I am a storyteller and bear all of the hallmarks of that ancient profession.
I have a good speaking voice with emotive ability, an animated face and manner, and high energy, I am an avid reader with a huge vocabulary, and most importantly, I think chronologically.
I was born like this and it never occurred to me that other people thought differently until my husband and I started comparing our childhoods and he admitted he didn’t really have any memories that were structured that way. If he saw a picture or heard someone else tell a mutual childhood story, it sparked his memory but it was more like opening the drawer of a file cabinet and accessing the exact thing you wanted. The advantage for him in this memory system was that his mind is never cluttered. He has razor sharp focus on any topic or task and is never distracted down a rabbit hole of memory. The disadvantage is that when you ask him things about his past, sometimes he just doesn’t remember.
Life itself is a story in my mind. It is linear, chronological, in color, and most of the time it is in great detail. I have learned to use this to my advantage and often become an institutional memory resource for organizations I have worked with for a long time.

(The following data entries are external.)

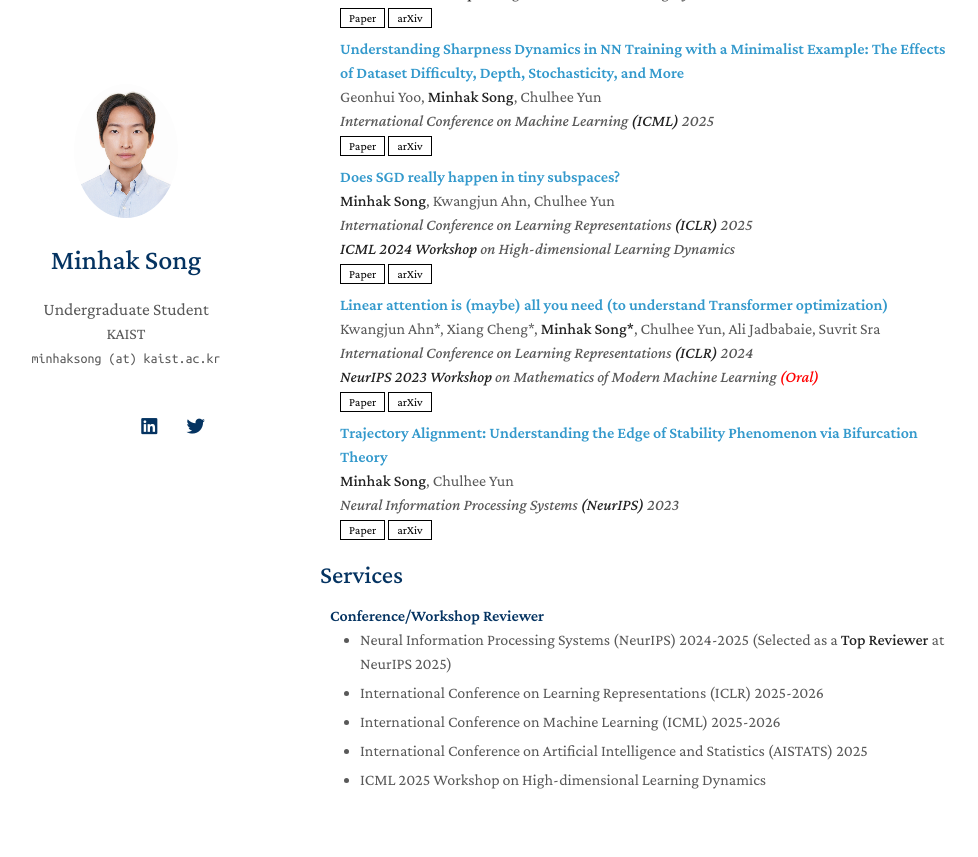
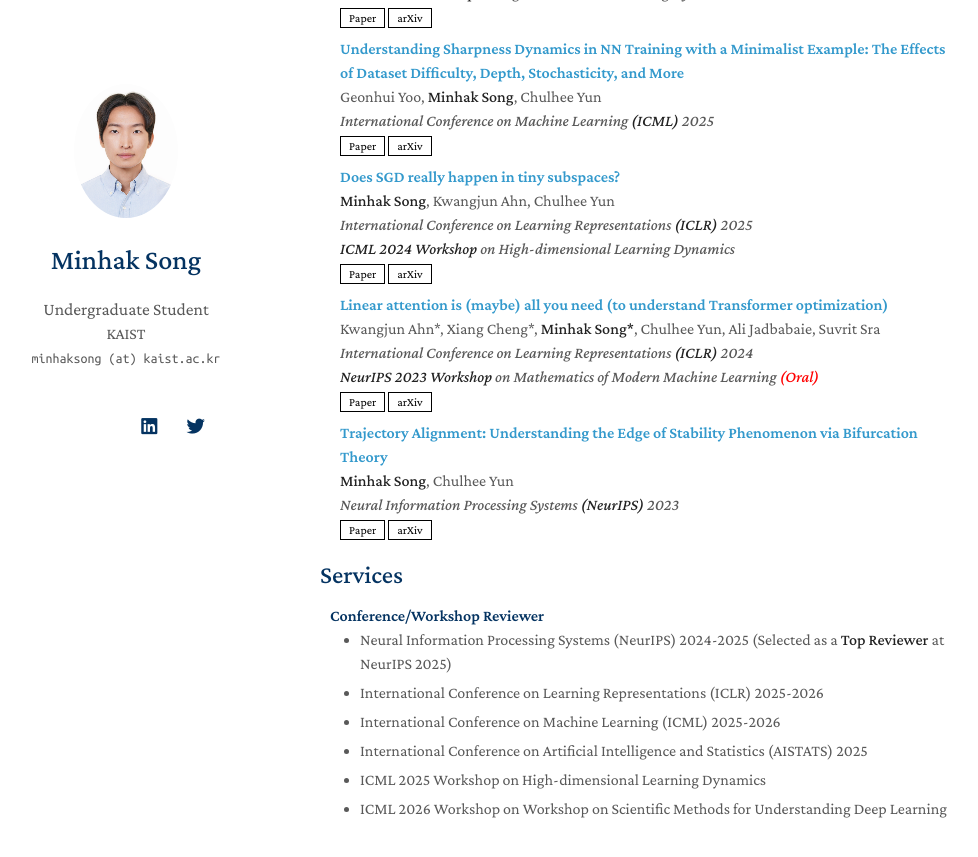
Before and after one commit to songminhak/songminhak.github.io, a Jekyll site: the page built from index.md, in a window 1280 px wide and 900 px high, scrolled down 1512 px. Shown: the top 857 px of the window, without its empty margins (150-1128 px from the left). Built offline with Jekyll 4.4.1, drawn with Linux system fonts in a browser that asks for light colours; nearby versions of some CDN libraries; a style sheet for code colours, icons or effects is not loaded; our own code applies the rules of GitHub Pages for plain Markdown files.

Commit message:
update service

```diff
--- a/_includes/services.md
+++ b/_includes/services.md
@@ -21,3 +21,7 @@
 <ul style="margin:0 0 5px;">
   <li><a href="https://sites.google.com/view/hidimlearning"><autocolor>ICML 2025 Workshop on High-dimensional Learning Dynamics</autocolor></a></li>
 </ul>
+
+<ul style="margin:0 0 5px;">
+  <li><a href="https://sites.google.com/view/hidimlearning"><autocolor>ICML 2026 Workshop on Workshop on Scientific Methods for Understanding Deep Learning</autocolor></a></li>
+</ul>
```
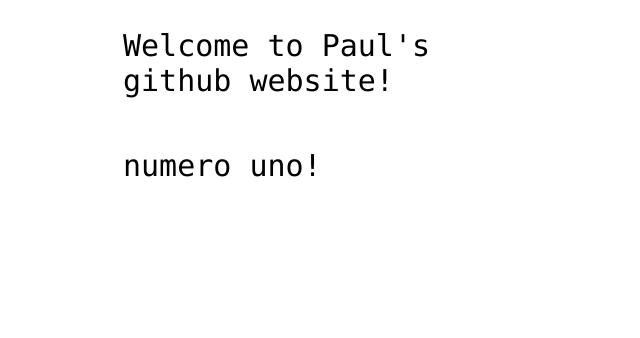
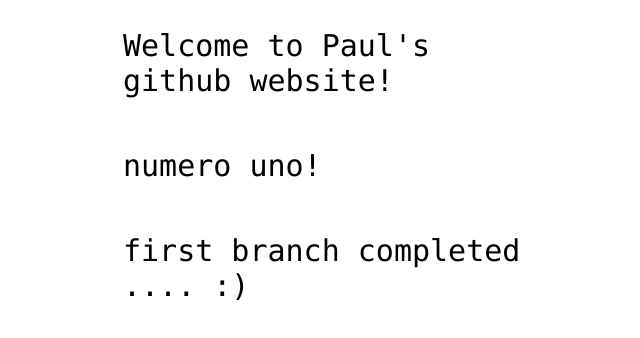
Before and after one commit to paulnewman1/hello-world, a plain HTML site: page index.html in a window 1280 px wide. Shown: the part 360-698 px from the top of the page, without its empty margins (317-957 px from the left). Drawn offline with Linux system fonts and the light colour scheme.

Commit message:
first branch
branch 1

```diff
--- a/index.html
+++ b/index.html
@@ -14,5 +14,6 @@
 <!-- Change this code here by copy and pasting your template on line 15 -->
 <p>Welcome to Paul's github website!</p>
 <p>numero uno!</p>
+<p>first branch completed .... :)</p>
 </body>
 </html>
```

But for all its advantages, my storytelling nature can have its dark side. Continue reading